DATA RECORDS
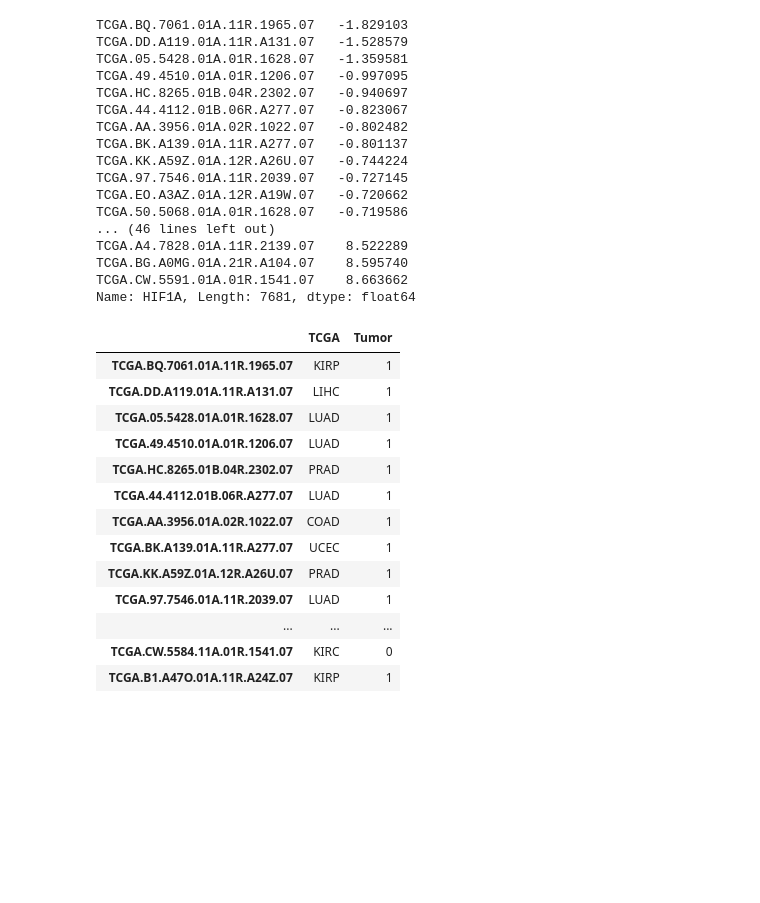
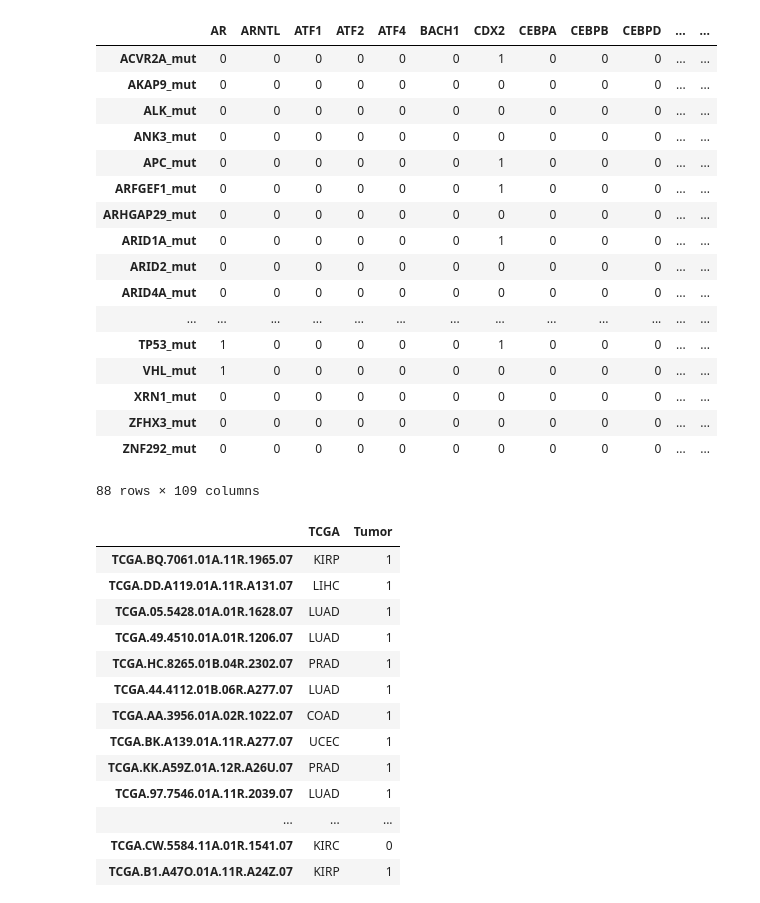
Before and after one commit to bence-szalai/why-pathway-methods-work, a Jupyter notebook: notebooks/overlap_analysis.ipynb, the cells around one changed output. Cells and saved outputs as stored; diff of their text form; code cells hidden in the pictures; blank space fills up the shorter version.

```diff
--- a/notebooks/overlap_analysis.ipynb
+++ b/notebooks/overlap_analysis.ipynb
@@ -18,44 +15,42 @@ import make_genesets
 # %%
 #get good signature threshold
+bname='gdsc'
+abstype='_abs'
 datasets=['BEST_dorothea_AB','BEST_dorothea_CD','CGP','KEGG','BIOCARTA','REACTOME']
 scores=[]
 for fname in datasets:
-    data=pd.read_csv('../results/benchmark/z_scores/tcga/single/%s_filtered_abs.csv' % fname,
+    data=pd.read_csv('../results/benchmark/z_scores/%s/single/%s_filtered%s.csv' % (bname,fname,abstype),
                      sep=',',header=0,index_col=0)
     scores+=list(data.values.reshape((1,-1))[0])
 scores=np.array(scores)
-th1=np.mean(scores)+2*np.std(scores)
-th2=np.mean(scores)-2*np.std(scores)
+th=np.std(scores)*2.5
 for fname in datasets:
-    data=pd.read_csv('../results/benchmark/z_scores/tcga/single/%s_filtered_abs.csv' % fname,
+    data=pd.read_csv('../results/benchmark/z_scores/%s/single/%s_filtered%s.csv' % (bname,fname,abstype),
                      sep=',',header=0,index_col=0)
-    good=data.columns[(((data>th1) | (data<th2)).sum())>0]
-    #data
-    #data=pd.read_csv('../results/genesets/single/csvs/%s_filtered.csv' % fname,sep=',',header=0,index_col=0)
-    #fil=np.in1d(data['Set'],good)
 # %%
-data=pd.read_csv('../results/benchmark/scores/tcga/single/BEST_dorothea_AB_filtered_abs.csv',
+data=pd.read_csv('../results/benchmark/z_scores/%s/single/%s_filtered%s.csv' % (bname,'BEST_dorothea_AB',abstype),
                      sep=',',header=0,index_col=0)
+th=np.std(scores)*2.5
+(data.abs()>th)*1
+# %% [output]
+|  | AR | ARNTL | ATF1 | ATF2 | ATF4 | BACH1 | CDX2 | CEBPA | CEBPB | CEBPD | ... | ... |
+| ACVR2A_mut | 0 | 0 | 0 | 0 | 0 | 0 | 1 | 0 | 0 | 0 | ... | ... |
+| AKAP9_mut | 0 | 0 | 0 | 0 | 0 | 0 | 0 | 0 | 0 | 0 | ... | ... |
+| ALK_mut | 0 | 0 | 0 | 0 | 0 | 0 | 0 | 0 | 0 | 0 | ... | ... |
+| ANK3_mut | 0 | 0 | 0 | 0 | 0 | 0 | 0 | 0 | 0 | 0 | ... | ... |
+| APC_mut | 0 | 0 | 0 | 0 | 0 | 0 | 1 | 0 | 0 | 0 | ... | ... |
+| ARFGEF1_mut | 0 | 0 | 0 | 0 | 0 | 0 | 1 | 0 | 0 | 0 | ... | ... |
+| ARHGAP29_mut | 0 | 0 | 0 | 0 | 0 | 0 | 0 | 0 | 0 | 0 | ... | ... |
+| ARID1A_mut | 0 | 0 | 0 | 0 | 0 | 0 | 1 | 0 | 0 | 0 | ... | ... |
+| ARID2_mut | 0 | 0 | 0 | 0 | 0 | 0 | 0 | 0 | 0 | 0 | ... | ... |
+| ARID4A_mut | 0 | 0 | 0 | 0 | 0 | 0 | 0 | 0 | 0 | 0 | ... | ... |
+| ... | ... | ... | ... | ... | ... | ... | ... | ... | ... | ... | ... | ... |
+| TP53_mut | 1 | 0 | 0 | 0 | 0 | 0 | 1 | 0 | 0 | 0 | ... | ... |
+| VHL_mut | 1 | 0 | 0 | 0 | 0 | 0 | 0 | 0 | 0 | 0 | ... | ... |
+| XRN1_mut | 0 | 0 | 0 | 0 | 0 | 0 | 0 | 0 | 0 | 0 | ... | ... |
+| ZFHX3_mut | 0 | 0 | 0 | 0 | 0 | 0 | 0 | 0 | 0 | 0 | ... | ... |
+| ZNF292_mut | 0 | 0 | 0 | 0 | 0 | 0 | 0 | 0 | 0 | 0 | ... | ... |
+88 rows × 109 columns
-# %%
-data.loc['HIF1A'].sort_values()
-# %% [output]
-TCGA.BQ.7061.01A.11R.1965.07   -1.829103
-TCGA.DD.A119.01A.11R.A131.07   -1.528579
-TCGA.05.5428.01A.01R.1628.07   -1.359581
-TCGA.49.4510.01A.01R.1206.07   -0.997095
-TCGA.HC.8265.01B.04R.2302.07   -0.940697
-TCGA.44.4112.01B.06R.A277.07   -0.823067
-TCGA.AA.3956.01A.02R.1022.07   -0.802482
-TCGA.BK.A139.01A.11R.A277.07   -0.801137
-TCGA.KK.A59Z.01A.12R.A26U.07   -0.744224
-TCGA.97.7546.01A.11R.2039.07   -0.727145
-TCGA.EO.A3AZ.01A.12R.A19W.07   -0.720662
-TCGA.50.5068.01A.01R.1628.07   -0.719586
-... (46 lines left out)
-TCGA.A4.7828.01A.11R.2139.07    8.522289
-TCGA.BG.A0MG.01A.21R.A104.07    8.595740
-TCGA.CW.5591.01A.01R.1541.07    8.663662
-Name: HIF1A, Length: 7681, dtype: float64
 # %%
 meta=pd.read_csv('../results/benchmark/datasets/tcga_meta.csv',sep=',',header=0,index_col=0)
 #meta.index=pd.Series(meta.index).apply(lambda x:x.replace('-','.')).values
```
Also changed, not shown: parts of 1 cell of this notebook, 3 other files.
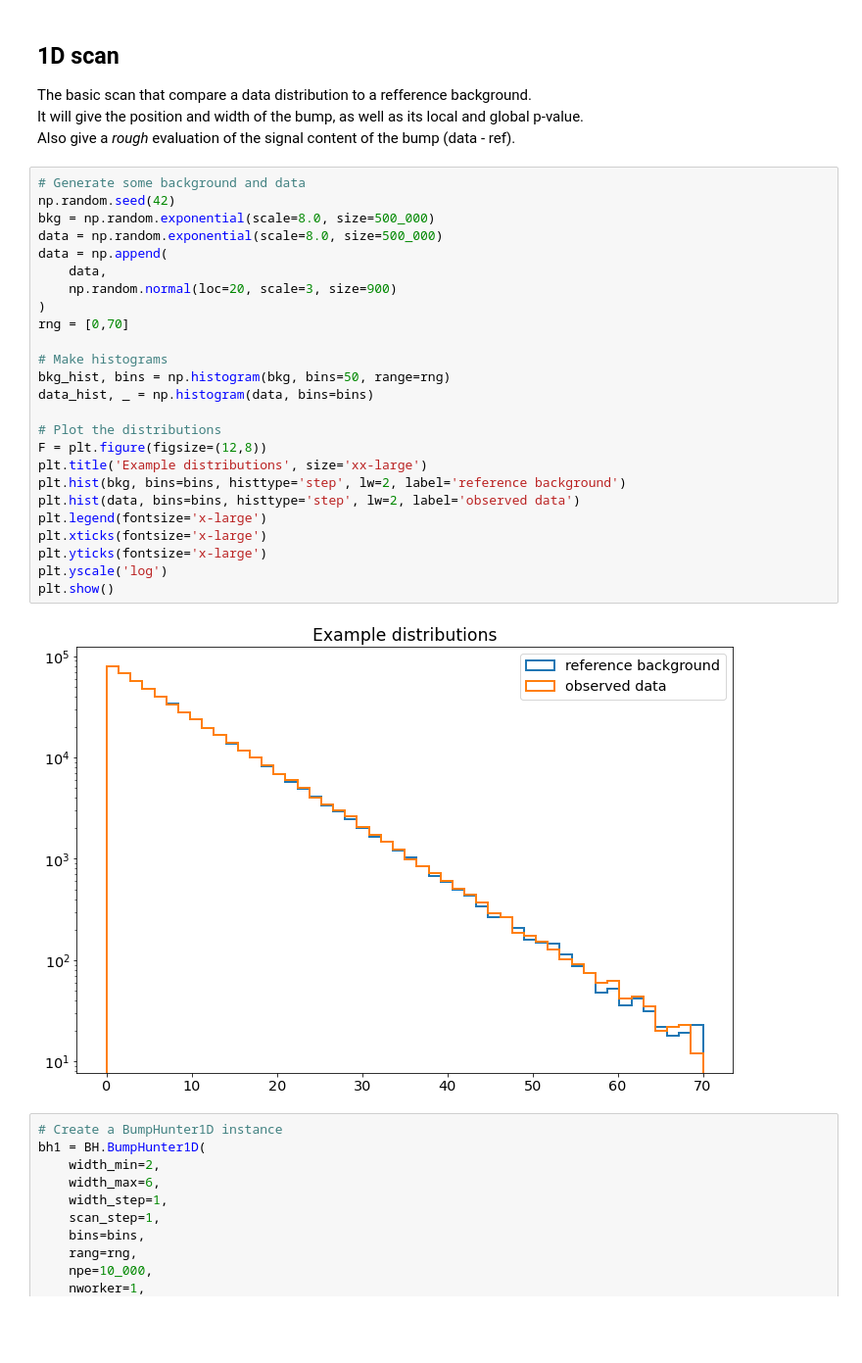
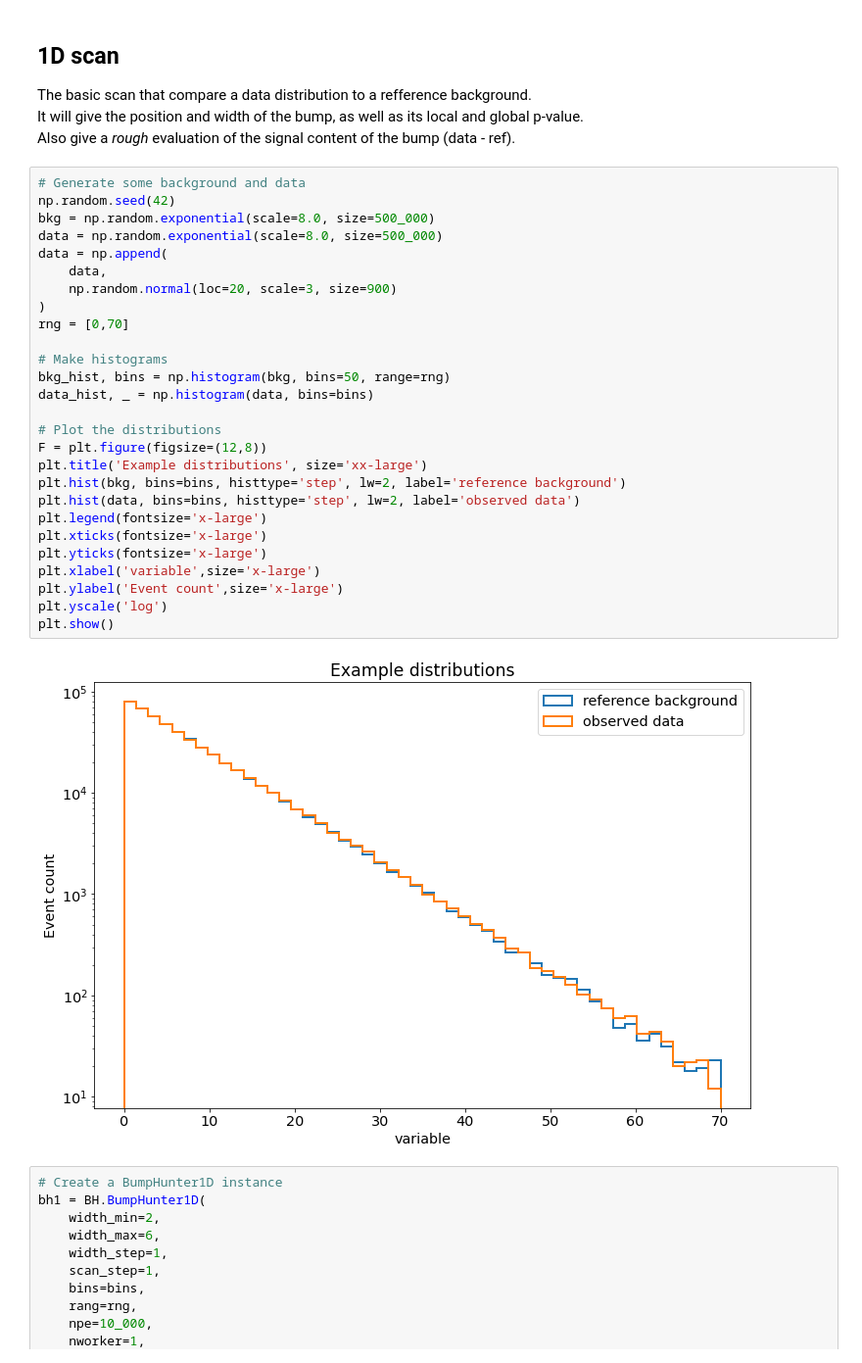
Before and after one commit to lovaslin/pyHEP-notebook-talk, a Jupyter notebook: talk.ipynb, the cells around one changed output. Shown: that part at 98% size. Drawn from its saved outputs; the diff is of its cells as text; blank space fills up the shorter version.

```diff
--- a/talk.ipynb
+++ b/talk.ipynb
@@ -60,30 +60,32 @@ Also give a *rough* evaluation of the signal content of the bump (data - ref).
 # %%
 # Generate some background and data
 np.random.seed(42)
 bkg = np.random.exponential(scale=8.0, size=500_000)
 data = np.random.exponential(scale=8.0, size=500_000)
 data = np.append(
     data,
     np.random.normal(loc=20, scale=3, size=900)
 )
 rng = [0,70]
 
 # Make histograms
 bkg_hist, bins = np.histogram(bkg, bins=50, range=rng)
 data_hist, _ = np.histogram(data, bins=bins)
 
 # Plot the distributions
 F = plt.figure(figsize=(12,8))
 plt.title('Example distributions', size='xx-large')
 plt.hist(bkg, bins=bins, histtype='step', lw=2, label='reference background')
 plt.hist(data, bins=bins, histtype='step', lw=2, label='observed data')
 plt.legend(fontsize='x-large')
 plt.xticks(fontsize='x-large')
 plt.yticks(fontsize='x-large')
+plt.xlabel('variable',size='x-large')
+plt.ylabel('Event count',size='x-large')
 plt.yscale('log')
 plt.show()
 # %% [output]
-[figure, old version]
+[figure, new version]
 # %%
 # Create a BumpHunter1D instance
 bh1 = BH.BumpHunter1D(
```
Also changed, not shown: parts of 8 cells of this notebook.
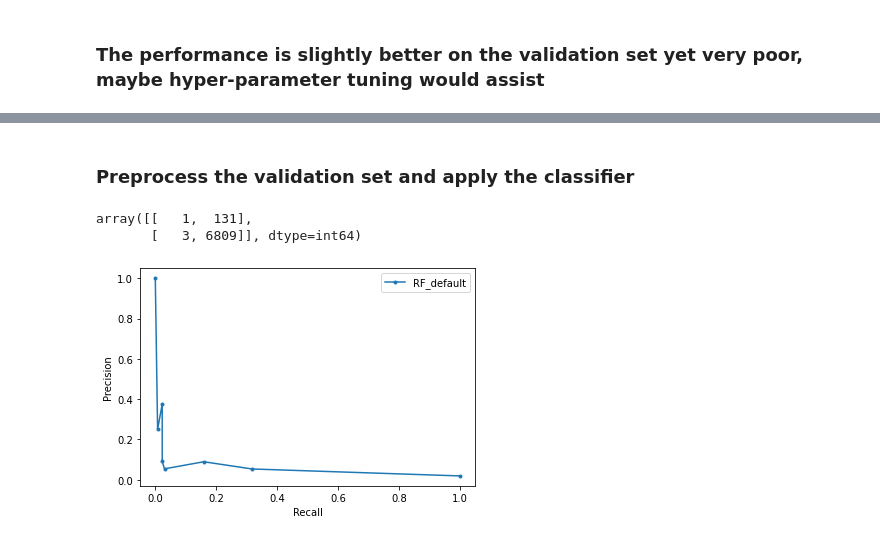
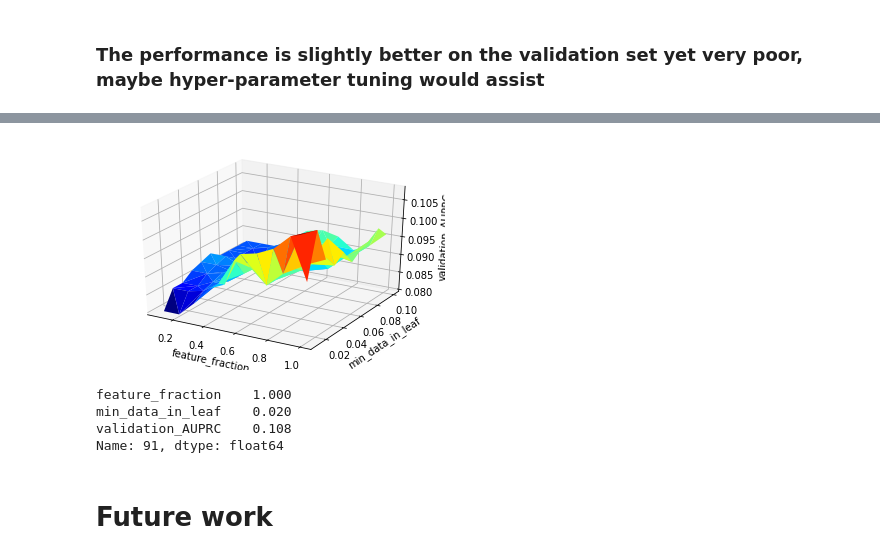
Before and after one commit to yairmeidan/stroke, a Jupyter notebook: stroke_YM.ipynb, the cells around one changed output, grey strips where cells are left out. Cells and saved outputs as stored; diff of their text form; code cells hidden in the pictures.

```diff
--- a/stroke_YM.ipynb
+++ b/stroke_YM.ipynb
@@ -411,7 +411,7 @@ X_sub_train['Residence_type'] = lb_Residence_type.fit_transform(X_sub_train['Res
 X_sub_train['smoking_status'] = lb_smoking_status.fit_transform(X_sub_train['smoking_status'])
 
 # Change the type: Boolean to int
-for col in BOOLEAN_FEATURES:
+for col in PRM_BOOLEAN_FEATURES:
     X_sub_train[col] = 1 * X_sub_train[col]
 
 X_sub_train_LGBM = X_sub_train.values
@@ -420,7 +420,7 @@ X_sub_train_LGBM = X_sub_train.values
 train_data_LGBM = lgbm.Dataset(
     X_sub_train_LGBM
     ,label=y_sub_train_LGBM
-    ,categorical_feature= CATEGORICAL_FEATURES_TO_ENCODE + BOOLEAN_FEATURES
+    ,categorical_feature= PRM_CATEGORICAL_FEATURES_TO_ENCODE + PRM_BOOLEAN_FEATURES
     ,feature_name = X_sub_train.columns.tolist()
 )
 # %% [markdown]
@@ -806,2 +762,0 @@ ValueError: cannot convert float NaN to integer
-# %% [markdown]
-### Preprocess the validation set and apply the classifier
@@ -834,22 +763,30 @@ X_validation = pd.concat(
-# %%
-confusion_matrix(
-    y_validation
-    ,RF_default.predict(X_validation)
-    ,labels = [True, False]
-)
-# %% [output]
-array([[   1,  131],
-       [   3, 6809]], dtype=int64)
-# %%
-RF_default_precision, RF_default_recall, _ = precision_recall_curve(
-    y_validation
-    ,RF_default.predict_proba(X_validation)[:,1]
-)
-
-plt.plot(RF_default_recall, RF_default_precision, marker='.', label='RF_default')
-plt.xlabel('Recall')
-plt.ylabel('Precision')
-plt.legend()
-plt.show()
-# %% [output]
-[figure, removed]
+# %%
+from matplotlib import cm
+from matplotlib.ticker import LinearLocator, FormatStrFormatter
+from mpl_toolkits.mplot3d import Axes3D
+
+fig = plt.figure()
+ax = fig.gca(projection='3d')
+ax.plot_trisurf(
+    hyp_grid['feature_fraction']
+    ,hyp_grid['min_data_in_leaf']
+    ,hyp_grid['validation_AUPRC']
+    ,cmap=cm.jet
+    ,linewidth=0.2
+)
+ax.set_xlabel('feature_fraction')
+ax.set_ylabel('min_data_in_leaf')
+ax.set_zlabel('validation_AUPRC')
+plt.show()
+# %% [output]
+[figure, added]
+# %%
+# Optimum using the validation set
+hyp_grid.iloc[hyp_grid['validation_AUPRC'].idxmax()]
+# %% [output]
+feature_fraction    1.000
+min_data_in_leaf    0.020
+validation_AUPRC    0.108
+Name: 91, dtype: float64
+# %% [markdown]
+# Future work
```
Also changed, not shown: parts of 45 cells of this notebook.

PROBLEM TO SOLVE
For the listing above, identify each line bearing "benchmark".

SOLUTION TO THIS PROBLEM
-    data=pd.read_csv('../results/benchmark/z_scores/tcga/single/%s_filtered_abs.csv' % fname,
+    data=pd.read_csv('../results/benchmark/z_scores/%s/single/%s_filtered%s.csv' % (bname,fname,abstype),
-    data=pd.read_csv('../results/benchmark/z_scores/tcga/single/%s_filtered_abs.csv' % fname,
+    data=pd.read_csv('../results/benchmark/z_scores/%s/single/%s_filtered%s.csv' % (bname,fname,abstype),
-data=pd.read_csv('../results/benchmark/scores/tcga/single/BEST_dorothea_AB_filtered_abs.csv',
+data=pd.read_csv('../results/benchmark/z_scores/%s/single/%s_filtered%s.csv' % (bname,'BEST_dorothea_AB',abstype),
 meta=pd.read_csv('../results/benchmark/datasets/tcga_meta.csv',sep=',',header=0,index_col=0)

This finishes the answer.